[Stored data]
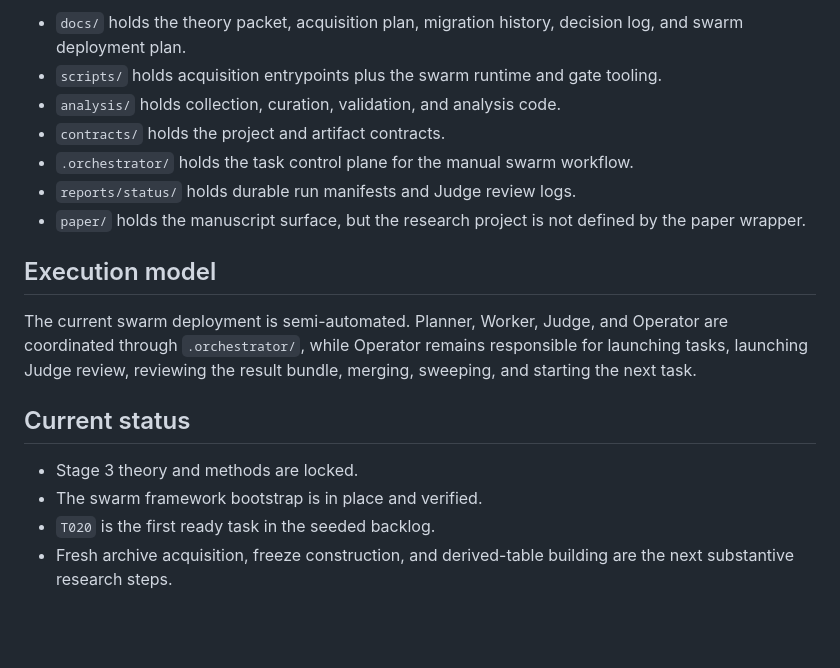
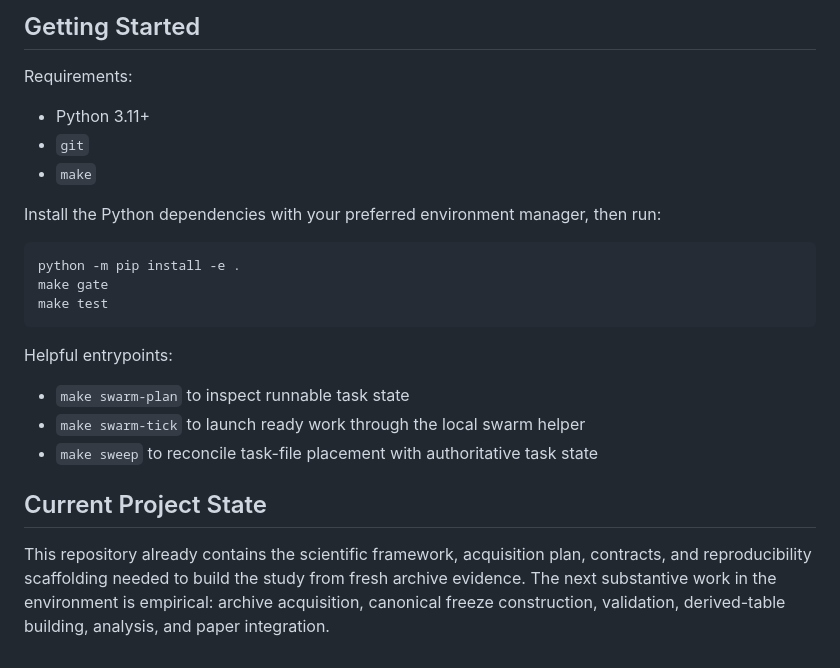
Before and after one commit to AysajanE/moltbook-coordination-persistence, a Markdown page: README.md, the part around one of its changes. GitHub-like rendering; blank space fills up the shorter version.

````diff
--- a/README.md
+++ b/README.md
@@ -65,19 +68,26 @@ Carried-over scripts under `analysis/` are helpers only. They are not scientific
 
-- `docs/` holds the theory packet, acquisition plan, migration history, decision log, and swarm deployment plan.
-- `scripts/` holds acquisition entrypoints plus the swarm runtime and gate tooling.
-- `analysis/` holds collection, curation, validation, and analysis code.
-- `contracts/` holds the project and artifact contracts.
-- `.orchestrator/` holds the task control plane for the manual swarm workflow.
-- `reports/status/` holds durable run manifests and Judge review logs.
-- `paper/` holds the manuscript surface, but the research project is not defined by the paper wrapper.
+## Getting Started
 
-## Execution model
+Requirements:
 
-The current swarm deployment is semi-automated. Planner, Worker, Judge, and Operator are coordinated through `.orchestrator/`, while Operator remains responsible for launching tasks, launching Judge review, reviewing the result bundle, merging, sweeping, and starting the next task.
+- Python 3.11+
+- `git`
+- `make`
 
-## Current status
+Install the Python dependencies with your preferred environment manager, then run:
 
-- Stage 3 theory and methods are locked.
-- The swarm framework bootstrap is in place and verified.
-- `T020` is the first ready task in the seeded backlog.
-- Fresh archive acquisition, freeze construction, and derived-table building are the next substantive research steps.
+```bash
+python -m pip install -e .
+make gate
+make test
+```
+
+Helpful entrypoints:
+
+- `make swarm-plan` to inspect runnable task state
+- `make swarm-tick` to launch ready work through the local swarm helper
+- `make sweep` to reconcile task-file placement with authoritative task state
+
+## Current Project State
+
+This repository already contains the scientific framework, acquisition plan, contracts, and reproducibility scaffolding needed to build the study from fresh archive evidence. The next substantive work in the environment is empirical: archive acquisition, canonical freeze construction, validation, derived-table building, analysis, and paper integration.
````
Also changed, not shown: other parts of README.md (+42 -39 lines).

...

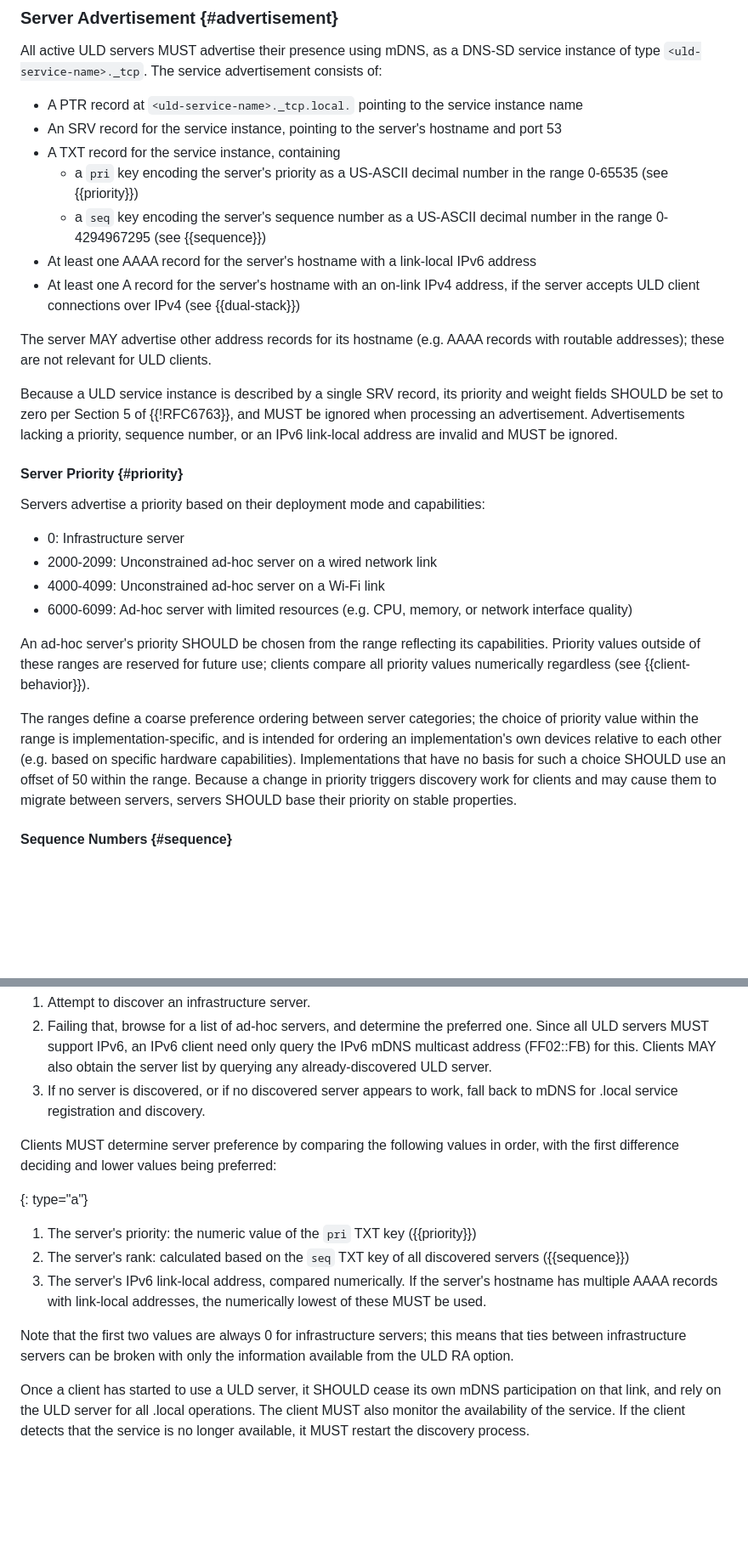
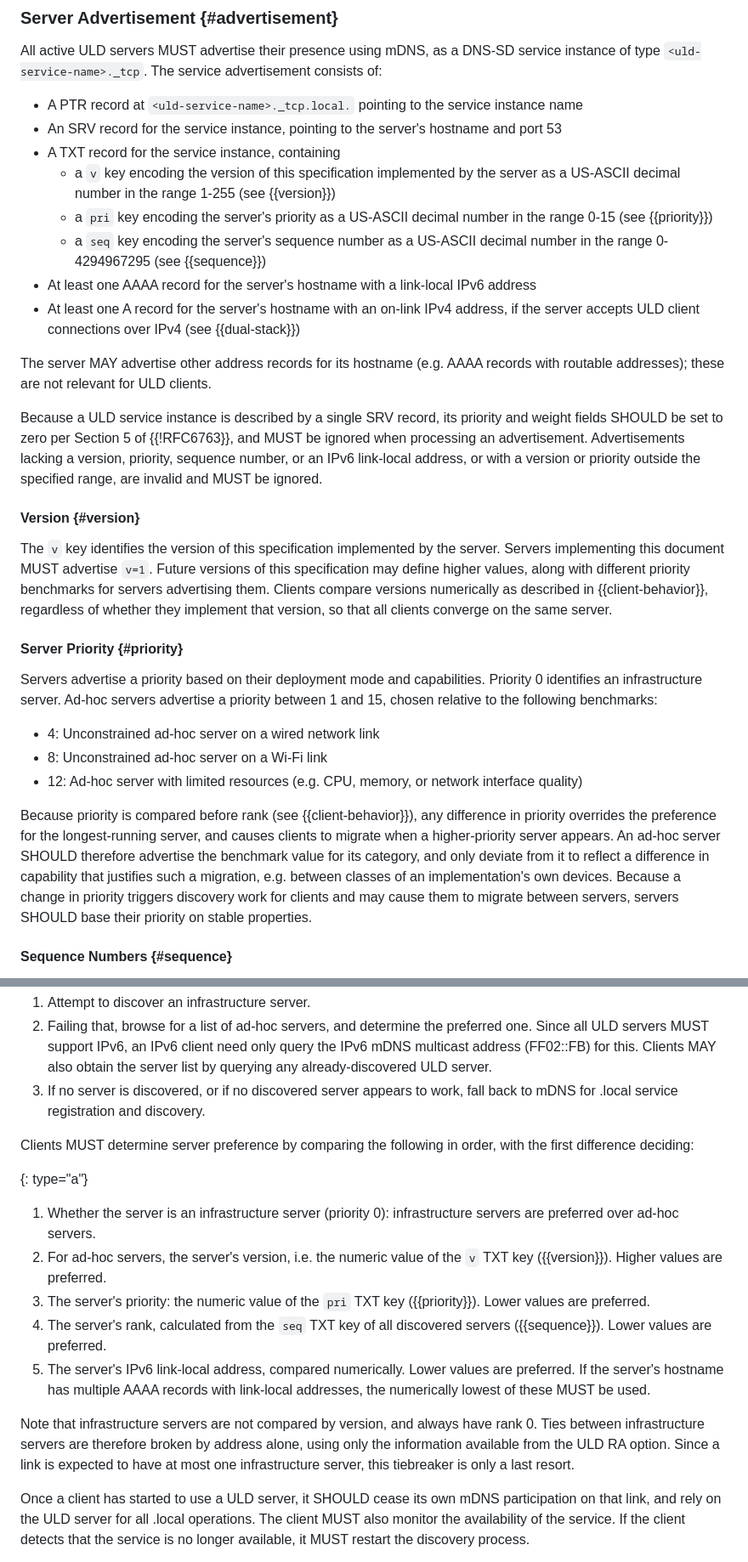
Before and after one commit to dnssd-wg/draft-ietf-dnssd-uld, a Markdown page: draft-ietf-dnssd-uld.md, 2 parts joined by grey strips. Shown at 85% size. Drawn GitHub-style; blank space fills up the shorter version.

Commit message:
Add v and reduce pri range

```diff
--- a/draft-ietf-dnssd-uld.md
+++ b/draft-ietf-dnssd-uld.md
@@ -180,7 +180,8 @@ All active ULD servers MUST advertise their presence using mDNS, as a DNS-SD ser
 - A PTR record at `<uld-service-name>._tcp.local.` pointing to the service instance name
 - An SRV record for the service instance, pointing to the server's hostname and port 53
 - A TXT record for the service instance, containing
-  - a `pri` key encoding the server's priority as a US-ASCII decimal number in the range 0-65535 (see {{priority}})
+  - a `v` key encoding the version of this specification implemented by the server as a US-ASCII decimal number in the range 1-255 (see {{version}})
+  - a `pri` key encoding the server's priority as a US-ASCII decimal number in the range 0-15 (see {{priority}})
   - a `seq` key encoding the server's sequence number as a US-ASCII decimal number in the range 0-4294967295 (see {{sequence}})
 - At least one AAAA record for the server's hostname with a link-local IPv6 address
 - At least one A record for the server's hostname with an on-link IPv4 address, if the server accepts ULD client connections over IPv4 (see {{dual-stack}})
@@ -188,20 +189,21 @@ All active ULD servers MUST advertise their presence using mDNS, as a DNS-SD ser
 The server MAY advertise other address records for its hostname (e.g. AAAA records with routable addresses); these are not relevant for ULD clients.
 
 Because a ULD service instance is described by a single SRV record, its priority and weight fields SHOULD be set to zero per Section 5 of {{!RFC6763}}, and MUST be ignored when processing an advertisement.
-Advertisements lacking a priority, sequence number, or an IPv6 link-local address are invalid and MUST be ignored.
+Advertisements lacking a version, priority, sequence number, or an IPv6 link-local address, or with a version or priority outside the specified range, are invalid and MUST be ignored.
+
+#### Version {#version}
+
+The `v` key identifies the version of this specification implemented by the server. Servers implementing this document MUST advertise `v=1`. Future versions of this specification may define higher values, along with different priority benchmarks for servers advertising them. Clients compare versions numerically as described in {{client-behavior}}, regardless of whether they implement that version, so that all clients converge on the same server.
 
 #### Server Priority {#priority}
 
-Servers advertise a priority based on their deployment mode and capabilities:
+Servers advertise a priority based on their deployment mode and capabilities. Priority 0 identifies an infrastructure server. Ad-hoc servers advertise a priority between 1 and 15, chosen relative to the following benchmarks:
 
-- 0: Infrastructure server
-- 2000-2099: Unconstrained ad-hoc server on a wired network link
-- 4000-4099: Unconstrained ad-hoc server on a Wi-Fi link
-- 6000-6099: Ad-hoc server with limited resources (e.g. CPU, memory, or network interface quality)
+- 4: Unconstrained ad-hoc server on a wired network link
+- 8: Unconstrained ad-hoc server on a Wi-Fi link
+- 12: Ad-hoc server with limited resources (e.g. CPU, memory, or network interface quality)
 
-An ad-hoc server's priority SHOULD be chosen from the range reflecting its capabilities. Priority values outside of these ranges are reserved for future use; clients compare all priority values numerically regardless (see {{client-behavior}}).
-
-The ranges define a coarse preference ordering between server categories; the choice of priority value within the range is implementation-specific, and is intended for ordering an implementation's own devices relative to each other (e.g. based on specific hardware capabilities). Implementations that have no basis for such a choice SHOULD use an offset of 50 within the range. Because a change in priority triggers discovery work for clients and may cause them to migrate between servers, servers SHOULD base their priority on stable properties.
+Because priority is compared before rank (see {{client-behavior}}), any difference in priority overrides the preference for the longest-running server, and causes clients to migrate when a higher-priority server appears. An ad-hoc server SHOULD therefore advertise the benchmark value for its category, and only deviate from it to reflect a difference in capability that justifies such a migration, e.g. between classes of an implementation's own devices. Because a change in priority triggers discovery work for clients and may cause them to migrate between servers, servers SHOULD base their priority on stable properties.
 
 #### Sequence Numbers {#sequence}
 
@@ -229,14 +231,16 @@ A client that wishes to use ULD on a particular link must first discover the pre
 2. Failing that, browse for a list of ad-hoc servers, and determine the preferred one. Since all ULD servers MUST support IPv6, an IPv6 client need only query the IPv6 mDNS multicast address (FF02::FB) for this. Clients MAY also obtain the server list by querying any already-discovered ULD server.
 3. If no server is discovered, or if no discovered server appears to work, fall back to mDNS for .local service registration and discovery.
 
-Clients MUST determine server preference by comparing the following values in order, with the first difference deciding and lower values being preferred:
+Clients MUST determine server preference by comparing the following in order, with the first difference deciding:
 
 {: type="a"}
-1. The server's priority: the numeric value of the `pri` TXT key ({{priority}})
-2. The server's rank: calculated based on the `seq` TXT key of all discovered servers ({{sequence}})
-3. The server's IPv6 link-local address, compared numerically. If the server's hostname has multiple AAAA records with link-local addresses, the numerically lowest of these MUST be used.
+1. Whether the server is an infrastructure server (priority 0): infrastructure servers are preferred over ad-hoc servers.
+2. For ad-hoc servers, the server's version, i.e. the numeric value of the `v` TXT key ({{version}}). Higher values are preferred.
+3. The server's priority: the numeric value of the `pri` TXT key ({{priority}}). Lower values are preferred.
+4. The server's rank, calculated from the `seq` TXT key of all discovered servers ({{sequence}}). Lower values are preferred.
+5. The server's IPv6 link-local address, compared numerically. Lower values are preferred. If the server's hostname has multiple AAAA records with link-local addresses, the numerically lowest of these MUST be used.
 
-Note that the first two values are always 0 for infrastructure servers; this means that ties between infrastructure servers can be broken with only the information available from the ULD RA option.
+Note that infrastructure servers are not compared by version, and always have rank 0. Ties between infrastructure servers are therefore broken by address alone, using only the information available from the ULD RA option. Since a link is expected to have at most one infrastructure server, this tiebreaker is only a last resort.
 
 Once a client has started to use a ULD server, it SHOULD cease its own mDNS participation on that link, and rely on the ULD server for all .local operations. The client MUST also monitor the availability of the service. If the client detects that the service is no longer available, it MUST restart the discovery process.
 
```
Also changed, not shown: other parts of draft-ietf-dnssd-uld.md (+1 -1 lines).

ABOUT THIS EXERCISE: Determine the number of lines in the entries that contain the word "Unconstrained". Give that number and nothing more.

EXERCISE OUTPUT: 4